When I started coaching as a graduate assistant, I felt I needed to prove my dominance and prove to my teams that I meant business and there were no if’s, and’s or but’s about it. I threw kids out of the weight room, gave cold shoulders and ignored pleas for extra help (Dictator).

When I had to fill in for my boss and took over team sessions occasionally, I acted out my “alpha-male”. I threatened, I lied, and I tried to be someone I wasn’t (Bully).

When a player of mine received extensive post-season accolades or accepted an offer to play at a prestigious institution, I looked to validate that I was responsible for that and it couldn’t of been done without me (Narcissist).

When I became a head coach for a program that struggled to build a culture of winning, I immediately felt a compassion for the players and wanted to make sure they liked me. I figured, “if they liked me, why wouldn’t they respect me?” (Saint).

When I entered what some may call the highest echelon of coaching, I made myself believe that I needed to be there and tried desperately to fit in, only to cause strain on my personal health (Misfit).

Looking back, I realized that I wasn’t just acting out various personalities; I was modeling the very same behaviors of those who impacted me along my own development as a coach. Every situation I thought of, I could point to a specific colleague, a coach, a “role model” and trace back my roots to why I was acting the way I was. Who would’ve thought an alcoholic little league coach or former lifting partner could have such an effect on my coaching style and demeanor today?

As Napoleon Hill, author of Think and Grow Rich says, “Think twice before you speak, because your words and influence will plant the seed of either success or failure in the mind of another.” As a new parent, I’ve certainly taken a new view on what, when, how and who things are said around. We have no idea what the people we care about most will pick up and plant for later.

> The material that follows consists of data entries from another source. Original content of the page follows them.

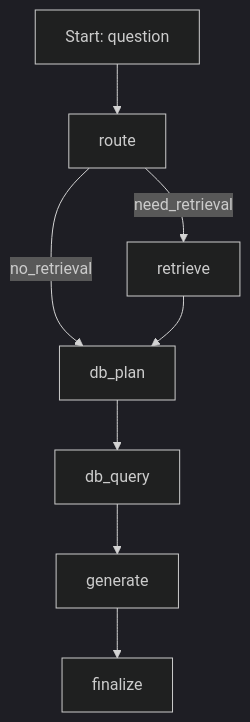
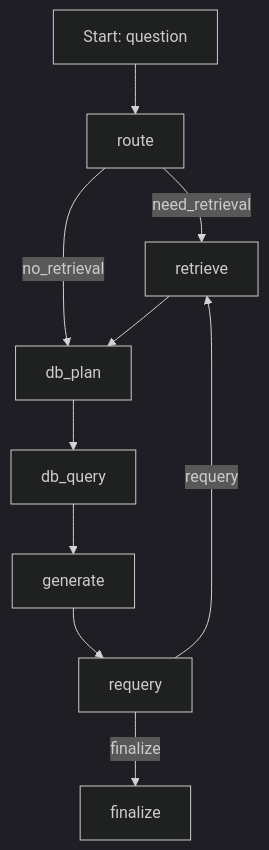
Before and after one commit to MaoEmong/LagGraph-Rag: the diagram in .context/04GraphSpec.md, drawn with Mermaid (dark theme). The commit also changed other lines of this file and 7 other files, not shown here.

````diff
--- a/.context/04GraphSpec.md
+++ b/.context/04GraphSpec.md
@@ -34,10 +35,12 @@
 ```mermaid
 flowchart TD
   A[Start: question] --> B[route]
   B -->|need_retrieval| C[retrieve]
   B -->|no_retrieval| P[db_plan]
   C --> P[db_plan]
   P --> Q[db_query]
   Q --> D[generate]
-  D --> E[finalize]
+  D --> R[requery]
+  R -->|requery| C
+  R -->|finalize| E[finalize]
 ```
````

In my next post, I’ll explore the positive platform of transformational, not transactional coaching, and its role in developing and empowering the athletes of today to shape and mold the coaches of tomorrow.